» Directions for this task: Among the entries, find the lines with the string "Witherspoon" and copy them.

++++ Given information

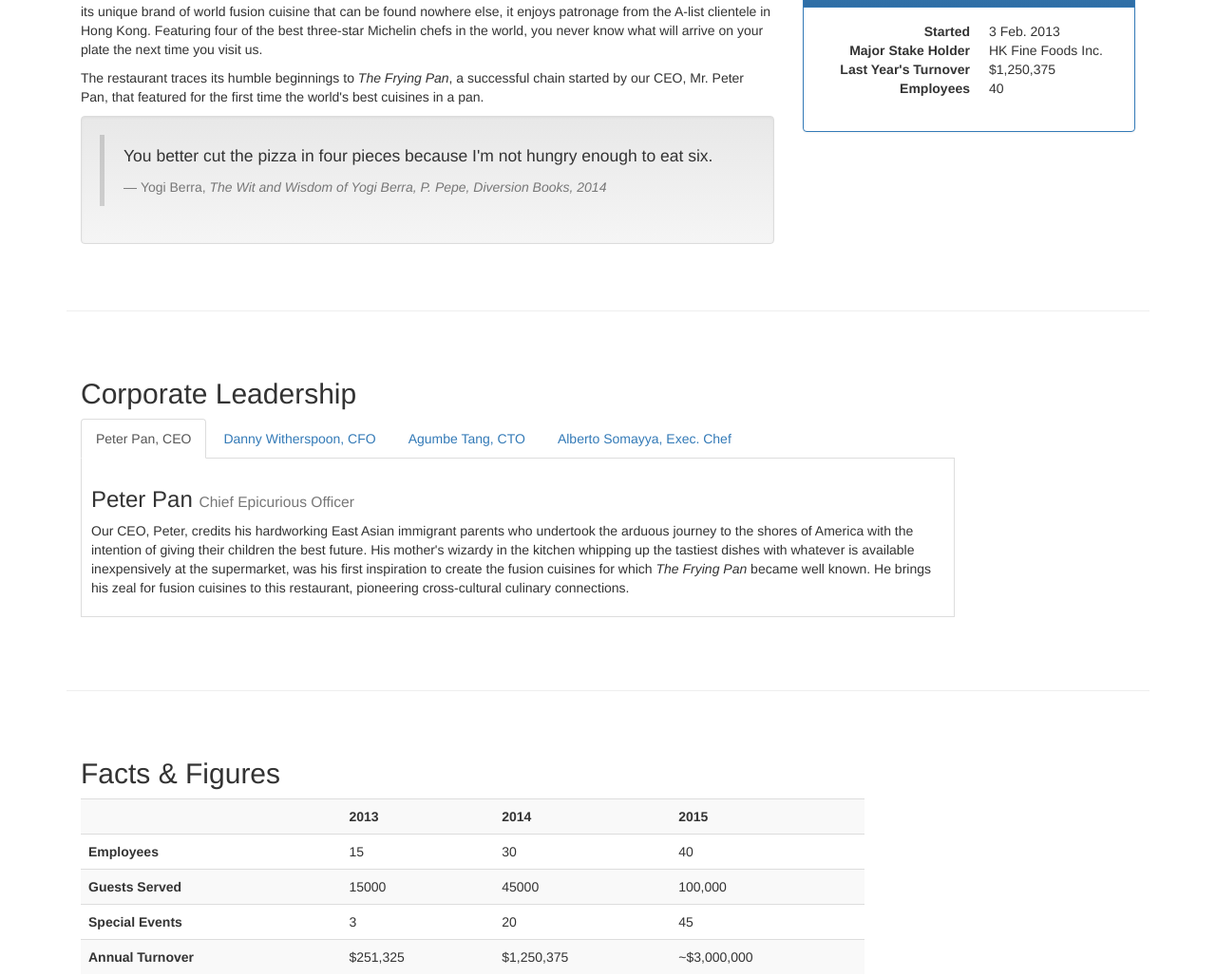
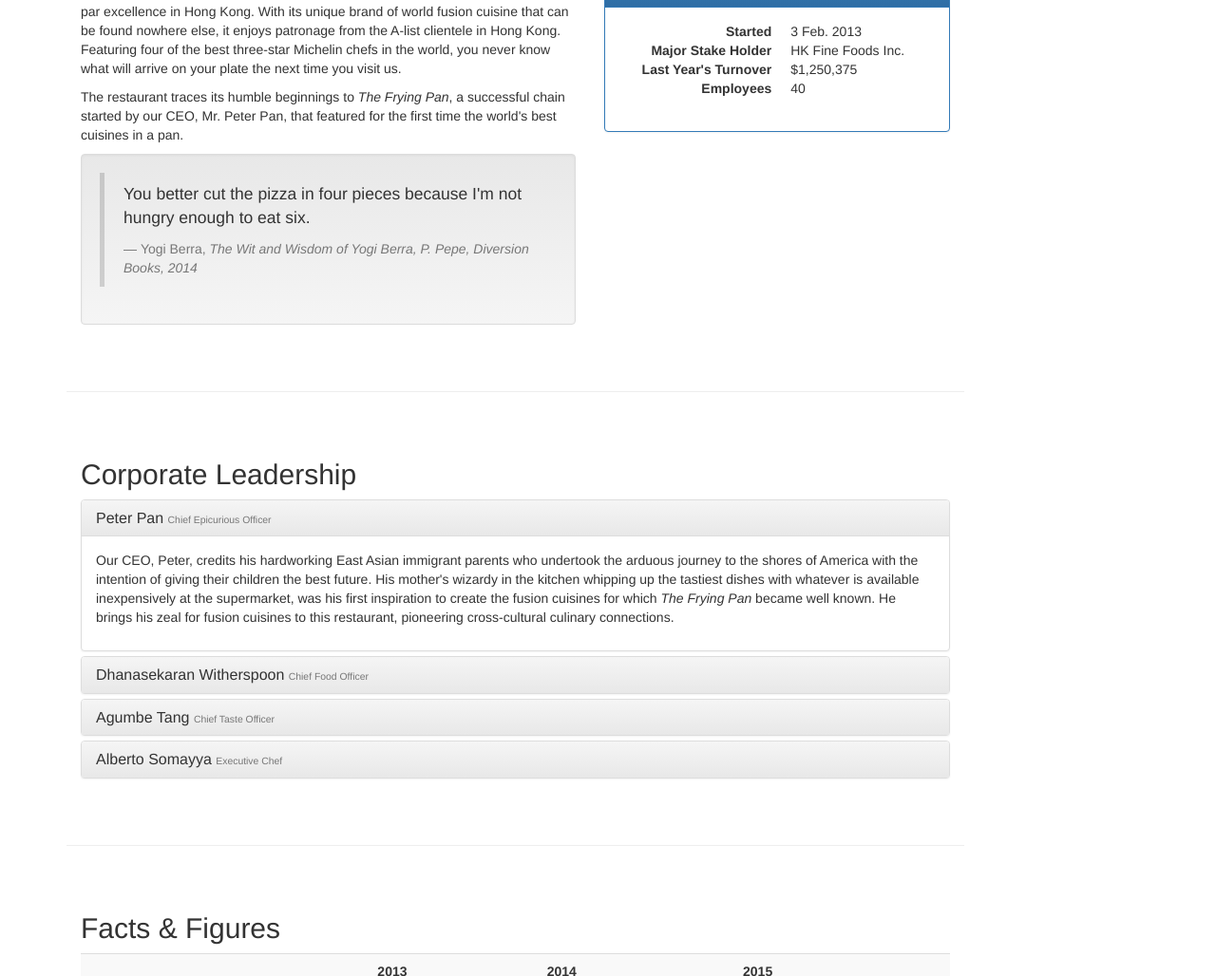
Before and after one commit to emiliogozo/conFusion, a plain HTML site: page aboutus.html in a window 1280 px wide. Shown: the part 734-1762 px from the top of the page at 95% size. Drawn offline with nearby package versions, Linux system fonts and the light colour scheme.

Commit message:
Accordion, Scrollspy and Affix

```diff
--- a/aboutus.html
+++ b/aboutus.html
@@ -23,7 +23,7 @@
     <![endif]-->
 </head>
 
-<body>
+<body data-spy="scroll" data-target="#myScrollspy" data-offset="200">
     <nav class="navbar navbar-inverse navbar-fixed-top" role="navigation">
 		<div class="container">
 			<div class="navbar-header">
@@ -80,6 +80,8 @@
 
     <div class="container">
 		<div class="row">
+			<div class="col-xs-12 col-sm-10">
+				<div class="row">
 					<div class="col-xs-12">
 						<ol class="breadcrumb">
 							<li><a href="index.html">Home</a></li>
@@ -92,8 +94,8 @@
 					</div>
 				</div>
 
-        <div class="row row-content">
-            <div class="col-xs-12 col-sm-8">
+				<div id="history" class="row row-content">
+					<div class="col-xs-12 col-sm-6 col-lg-7">
 						<h2>Our History</h2>
 						<p>Started in 2010, Ristorante con Fusion quickly established itself as a culinary icon par excellence in Hong Kong. With its unique brand of world fusion cuisine that can be found nowhere else, it enjoys patronage from the A-list clientele in Hong Kong.  Featuring four of the best three-star Michelin chefs in the world, you never know what will arrive on your plate the next time you visit us.</p>
 						<p>The restaurant traces its humble beginnings to <em>The Frying Pan</em>, a successful chain started by our CEO, Mr. Peter Pan, that featured for the first time the world's best cuisines in a pan.</p>
@@ -108,7 +110,7 @@
 							</blockquote>
 						</div>
 					</div>
-            <div class="col-xs-12 col-sm-4">
+					<div class="col-xs-12 col-sm-6 col-lg-5">
 						<p style="padding:20px;"></p>
 						<div class="panel panel-primary">
 							<div class="panel-heading">
@@ -130,50 +132,73 @@
 					</div>
 				</div>
 
+				<div id="corporate" class="row row-content">
+					<div class="col-xs-12">
+						<h2>Corporate Leadership</h2>
 
-        <div class="row row-content">
-            <div class="col-xs-12 col-sm-10">
-                <h2>Corporate Leadership</h2>
-				<ul class="nav nav-tabs" role="tablist">
-					<li role="presentation" class="active">
-					<a href="#peter" aria-controls="peter"
-					role="tab" data-toggle="tab">Peter Pan, CEO</a></li>
-					<li role="presentation"><a href="#danny"
-					aria-controls="danny" role="tab"
-					data-toggle="tab">Danny Witherspoon, CFO</a></li>
-					<li role="presentation"><a href="#agumbe"
-					aria-controls="agumbe" role="tab"
-					data-toggle="tab">Agumbe Tang, CTO</a></li>
-					<li role="presentation"><a href="#alberto"
-					aria-controls="alberto" role="tab"
-					data-toggle="tab">Alberto Somayya, Exec. Chef</a></li>
-				</ul>
-				<div class="tab-content">
-					<div role="tabpanel" class="tab-pane fade in active" id="peter">
-						<h3>Peter Pan <small>Chief Epicurious Officer</small></h3>
+						<div class="panel-group" id="accordion" role="tablist" aria-multiselectable="true">
+							<div class="panel panel-default">
+								<div class="panel-heading" role="tab" id="headingPeter">
+									<h3 class="panel-title">
+										<a role="button" data-toggle="collapse" data-parent="#accordion" href="#peter"
+											aria-expanded="true" aria-controls="peter">
+											Peter Pan <small>Chief Epicurious Officer</small></a>
+									</h3>
+								</div>
+								<div role="tabpanel" class="panel-collapse collapse in" id="peter" aria-labelledby="headingPeter">
+									<div class="panel-body">
 										<p>Our CEO, Peter, credits his hardworking East Asian immigrant parents who undertook the arduous journey to the shores of America with the intention of giving their children the best future. His mother's wizardy in the kitchen whipping up the tastiest dishes with whatever is available inexpensively at the supermarket, was his first inspiration to create the fusion cuisines for which <em>The Frying Pan</em> became well known. He brings his zeal for fusion cuisines to this restaurant, pioneering cross-cultural culinary connections.</p>
 									</div>
-					<div role="tabpanel" class="tab-pane fade" id="danny">
-						<h3>Dhanasekaran Witherspoon <small>Chief Food Officer</small></h3>
+								</div>
+							</div>
+							<div class="panel panel-default">
+								<div class="panel-heading" role="tab" id="headingDanny">
+									<h3 class="panel-title">
+										<a role="button" data-toggle="collapse" data-parent="#accordion" href="#danny"
+											aria-expanded="true" aria-controls="danny">
+											Dhanasekaran Witherspoon <small>Chief Food Officer</small></a>
+									</h3>
+								</div>
+								<div role="tabpanel" class="panel-collapse collapse" id="danny" aria-labelledby="headingDanny">
+									<div class="panel-body">
 										<p>Our CFO, Danny, as he is affectionately referred to by his colleagues, comes from a long established family tradition in farming and produce. His experiences growing up on a farm in the Australian outback gave him great appreciation for varieties of food sources. As he puts it in his own words, <em>Everything that runs, wins, and everything that stays, pays!</em></p>
 									</div>
-					<div role="tabpanel" class="tab-pane fade" id="agumbe">
-						<h3>Agumbe Tang <small>Chief Taste Officer</small></h3>
+								</div>
+							</div>
+							<div class="panel panel-default">
+								<div class="panel-heading" role="tab" id="headingAgumbe">
+									<h3 class="panel-title">
+										<a role="button" data-toggle="collapse" data-parent="#accordion" href="#agumbe"
+											aria-expanded="true" aria-controls="agumbe">
+											Agumbe Tang <small>Chief Taste Officer</small></a>
+									</h3>
+								</div>
+								<div role="tabpanel" class="panel-collapse collapse" id="agumbe" aria-labelledby="headingAgumbe">
+									<div class="panel-body">
 										<p>Blessed with the most discerning gustatory sense, Agumbe, our CFO, personally ensures that every dish that we serve meets his exacting tastes. Our chefs dread the tongue lashing that ensues if their dish does not meet his exacting standards. He lives by his motto, <em>You click only if you survive my lick.</em></p>
 									</div>
-					<div role="tabpanel" class="tab-pane fade" id="alberto">
-						<h3>Alberto Somayya <small>Executive Chef</small></h3>
+								</div>
+							</div>
+							<div class="panel panel-default">
+								<div class="panel-heading" role="tab" id="headingAlberto">
+									<h3 class="panel-title">
+										<a role="button" data-toggle="collapse" data-parent="#accordion" href="#alberto"
+											aria-expanded="true" aria-controls="alberto">
+											Alberto Somayya <small>Executive Chef</small></a>
+									</h3>
+								</div>
+								<div role="tabpanel" class="panel-collapse collapse" id="alberto" aria-labelledby="headingAlberto">
+									<div class="panel-body">
 										<p>Award winning three-star Michelin chef with wide International experience having worked closely with whos-who in the culinary world, he specializes in creating mouthwatering Indo-Italian fusion experiences. He says, <em>Put together the cuisines from the two craziest cultures, and you get a winning hit! Amma Mia!</em></p>
 									</div>
 								</div>
 							</div>
-            <div class="col-xs-12 col-sm-2">
-                <p style="padding:20px;"></p>
+						</div>
 					</div>
 			   </div>
 
-		<div class="row row-content">
-			<div class="col-xs-12 col-sm-9">
+				<div id="facts" class="row row-content">
+					<div class="col-xs-12">
 						<h2>Facts &amp; Figures</h2>
 						<div class="table-responsive">
 						<table class="table table-striped">
@@ -210,11 +235,18 @@
 						</table>
 						</div>
 					</div>
-			<div class="col-xs-12 col-sm-3">
-				<p style="padding:20px;"></p>
-			</div>
 				</div>
 
+			</div>
+
+			<nav class="hidden-xs col-sm-2" id="myScrollspy">
+				<ul class="nav nav-pills nav-stacked" data-spy="affix" data-offset-top="400">
+					<li><a href="#history">Our History</a></li>
+					<li><a href="#corporate">Corporate</a></li>
+					<li><a href="#facts">Facts</a></li>
+				</ul>
+			</nav>
+		</div>
     </div>
 
     <footer class="row-footer">
--- a/css/mystyles.css
+++ b/css/mystyles.css
@@ -59,3 +59,7 @@
 border-bottom: 1px solid #ddd;
 padding: 10px;
 }
+
+.affix {
+top:100px;
+}
```
Lines whose indentation alone changed are shown as unchanged.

++++++++

» Your solution:
-					data-toggle="tab">Danny Witherspoon, CFO</a></li>
-						<h3>Dhanasekaran Witherspoon <small>Chief Food Officer</small></h3>
+											Dhanasekaran Witherspoon <small>Chief Food Officer</small></a>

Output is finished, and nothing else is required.